So instead, here are my opinions about this whole event and the views of the DI. People of faith, who truly believe in the breadth and brilliance of God, should be offended by the cheap vision of God offered by Intelligent Design. Should God be relegated to the role of a hobbyist tinkerer, making a flagellum here or a race of intelligent apes there? Should God be given only the realm of the gaps in our knowledge, stuffed into a tiny crack in the vast expanse of human knowledge? No! Why can’t God be responsible for the development of a set of fundamental laws of nature, elegant and powerful in their simplicity, thus establishing a fundamental plan for the whole of creation? Why can’t God be great and wise? Why can’t He have the wisdom of quantum field theory and the courage of statistics? Why must He only be responsible for the things we don’t know?
Every time I look at Maxwell’s Equations (especially in four dimensions), I catch a glimpse of the mind of God. When I think about space-time, I see the cloth that was woven into our universe. When I think about the big bang, or the asymptotically free dance of the quarks, I see a moment of genius that became the vast and complex fabric of our lives. When I see the genetic code of a chimpanzee and think about how a series of small gene activations and the black swan of the lucky benefits of those mutations became the tool-making, self-contemplating human race, I am gladdened by the majesty and subtlety of evolution (and statistics!).
I embrace the laws of nature, and I am happy to believe that these were writ by God to set the universe in motion. Nothing in my experience says it had to be otherwise, nor does this belief prevent me from looking in dark places where human knowledge has not penetrated. I do not fear filling the gaps, because my God is not forced to live in them. I do not accept the false science of Intelligent Design, because it offers me no means to test its cheap ideas and no satisfying predictions to pit against evolution. It’s hollow theologically and hollow scientifically. So what is it, really?

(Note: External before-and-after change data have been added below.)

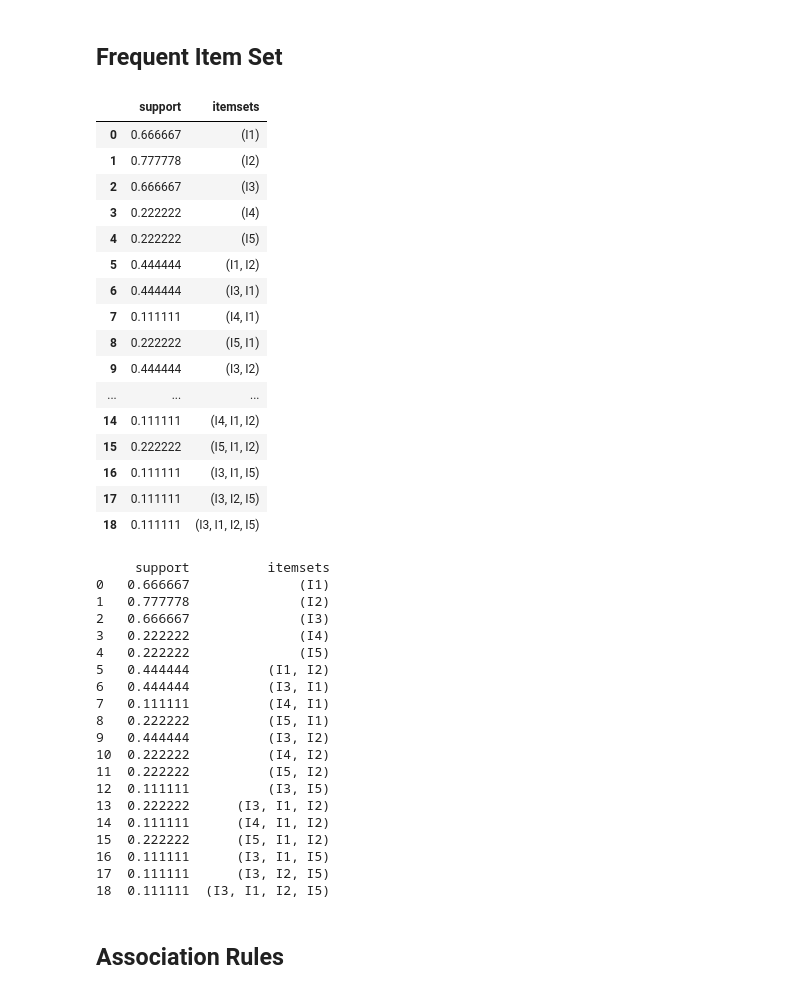
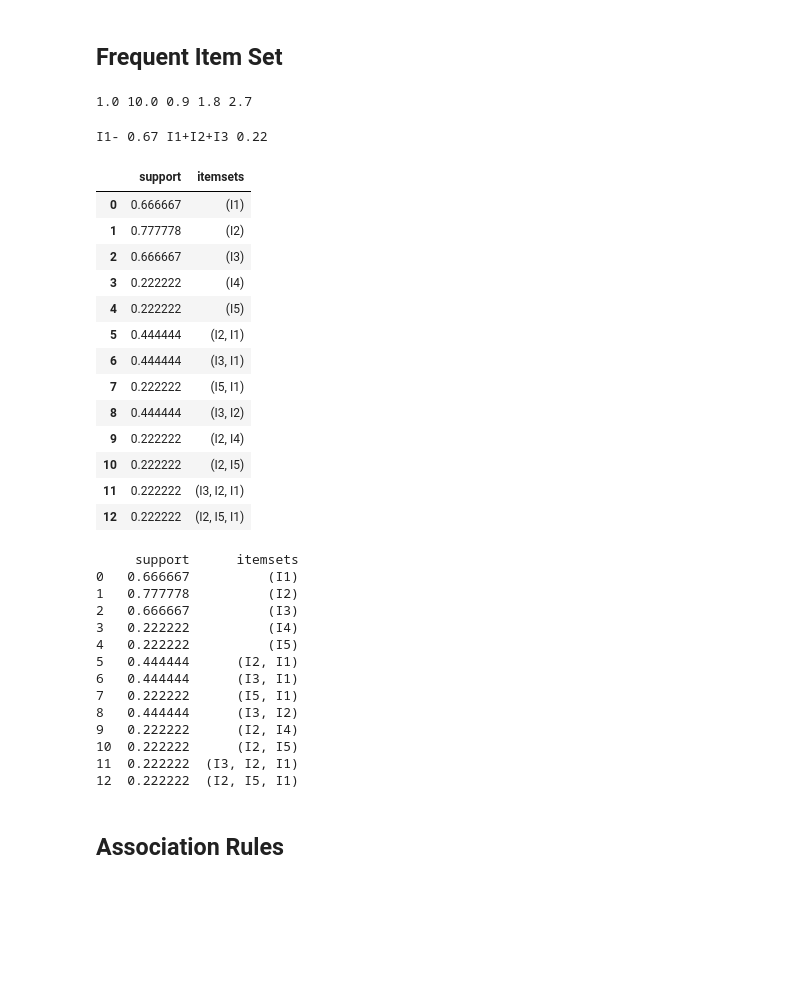
Before and after one commit to DUanalytics/pyJupyter, a Jupyter notebook: 06-analytics1/6B_ARA.ipynb, the cells around one changed output. Cells and saved outputs as stored; diff of their text form; code cells hidden in the pictures; blank space fills up the shorter version.

```diff
--- a/06-analytics1/6B_ARA.ipynb
+++ b/06-analytics1/6B_ARA.ipynb
@@ -176,55 +177,52 @@ te.inverse_transform(orgtrans1)
  ['I1', 'I2', 'I3']]
 # %% [markdown]
 ## Frequent Item Set
+# %%
+#%%% #frequent itemsets - Most Imp Step
+# first find frequent items in different combinations and perform AR analysis
+support_threshold = 0.2 #.01
+print(.01 * 100, .1 * 100, .1 * 9, np.around(.2 * 9, 2), np.around(.3 * 9,2))
+# %% [output]
+1.0 10.0 0.9 1.8 2.7
+# %%
+print('I1-', np.around(6/9,2) , "I1+I2+I3", np.around(2/9,2))
+# %% [output]
+I1- 0.67 I1+I2+I3 0.22
 # %%
-#%%% #frequent itemsets - Most Imp Step
-# first find frequent items in different combinations and perform AR analysis
-support_threshold = 0.01 #.01
-.1 * 100
-.1 * 9
 #https://github.com/rasbt/mlxtend/blob/master/mlxtend/frequent_patterns/apriori.py
 frequent_itemsets = apriori(df, min_support= support_threshold, use_colnames = True)
 frequent_itemsets
 #itemset and its support value with condition of min support value
 # .44 for (I1, I2) means I1 + I2 are present together in 44% of the transactions
 # %% [output]
 |  | support | itemsets |
 | 0 | 0.666667 | (I1) |
 | 1 | 0.777778 | (I2) |
 | 2 | 0.666667 | (I3) |
 | 3 | 0.222222 | (I4) |
 | 4 | 0.222222 | (I5) |
-| 5 | 0.444444 | (I1, I2) |
+| 5 | 0.444444 | (I2, I1) |
 | 6 | 0.444444 | (I3, I1) |
-| 7 | 0.111111 | (I4, I1) |
-| 8 | 0.222222 | (I5, I1) |
-| 9 | 0.444444 | (I3, I2) |
-| ... | ... | ... |
-| 14 | 0.111111 | (I4, I1, I2) |
-| 15 | 0.222222 | (I5, I1, I2) |
-| 16 | 0.111111 | (I3, I1, I5) |
-| 17 | 0.111111 | (I3, I2, I5) |
-| 18 | 0.111111 | (I3, I1, I2, I5) |
+| 7 | 0.222222 | (I5, I1) |
+| 8 | 0.444444 | (I3, I2) |
+| 9 | 0.222222 | (I2, I4) |
+| 10 | 0.222222 | (I2, I5) |
+| 11 | 0.222222 | (I3, I2, I1) |
+| 12 | 0.222222 | (I2, I5, I1) |
 # %%
 print(frequent_itemsets) #dataframe with the itemsets
 # %% [output]
-     support          itemsets
-0   0.666667              (I1)
-1   0.777778              (I2)
-2   0.666667              (I3)
-3   0.222222              (I4)
-4   0.222222              (I5)
-5   0.444444          (I1, I2)
-6   0.444444          (I3, I1)
-7   0.111111          (I4, I1)
-8   0.222222          (I5, I1)
-9   0.444444          (I3, I2)
-10  0.222222          (I4, I2)
-11  0.222222          (I5, I2)
-12  0.111111          (I3, I5)
-13  0.222222      (I3, I1, I2)
-14  0.111111      (I4, I1, I2)
-15  0.222222      (I5, I1, I2)
-16  0.111111      (I3, I1, I5)
-17  0.111111      (I3, I2, I5)
-18  0.111111  (I3, I1, I2, I5)
+     support      itemsets
+0   0.666667          (I1)
+1   0.777778          (I2)
+2   0.666667          (I3)
+3   0.222222          (I4)
+4   0.222222          (I5)
+5   0.444444      (I2, I1)
+6   0.444444      (I3, I1)
+7   0.222222      (I5, I1)
+8   0.444444      (I3, I2)
+9   0.222222      (I2, I4)
+10  0.222222      (I2, I5)
+11  0.222222  (I3, I2, I1)
+12  0.222222  (I2, I5, I1)
```
Also changed, not shown: parts of 18 cells of this notebook, 2 other files.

When presented with the slick polish of the DI’s vision, indulge in your unique ability to reason. Do so by checking their argument for evidence in favor of their idea, rather than against evolution. Ask them for proposed experiments that would help to discriminate between something that’s just unlikely or actually impossible. Ask them if they believe God can only live in the gaps, trapped like a rat. Ask them if peer-reviewed, published work preceded their production of “Darwin’s Dilemma” (just as peer-review, published scientific work precedes an episode of NOVA) or if they made the video because they chose not to publish their ideas. Ask them why they bring religion into conflict with science by creating specific cases where you have to choose between God and science. Ask if their published papers were reviewed by independent scientists or other members of the DI.
Most fundamentally, simply remember this when it comes to Intelligent Design: do not try to bend the spoon – that’s impossible . . . instead, try to realize the truth: there is no spoon.
 To the SMU Daily Campus’s credit, they do recommend Prof. John Wise’s biology class as a “must take” before you graduate (http://www.smudailycampus.com/opinion/classes-you-must-take-before-you-graduate-1.1654568).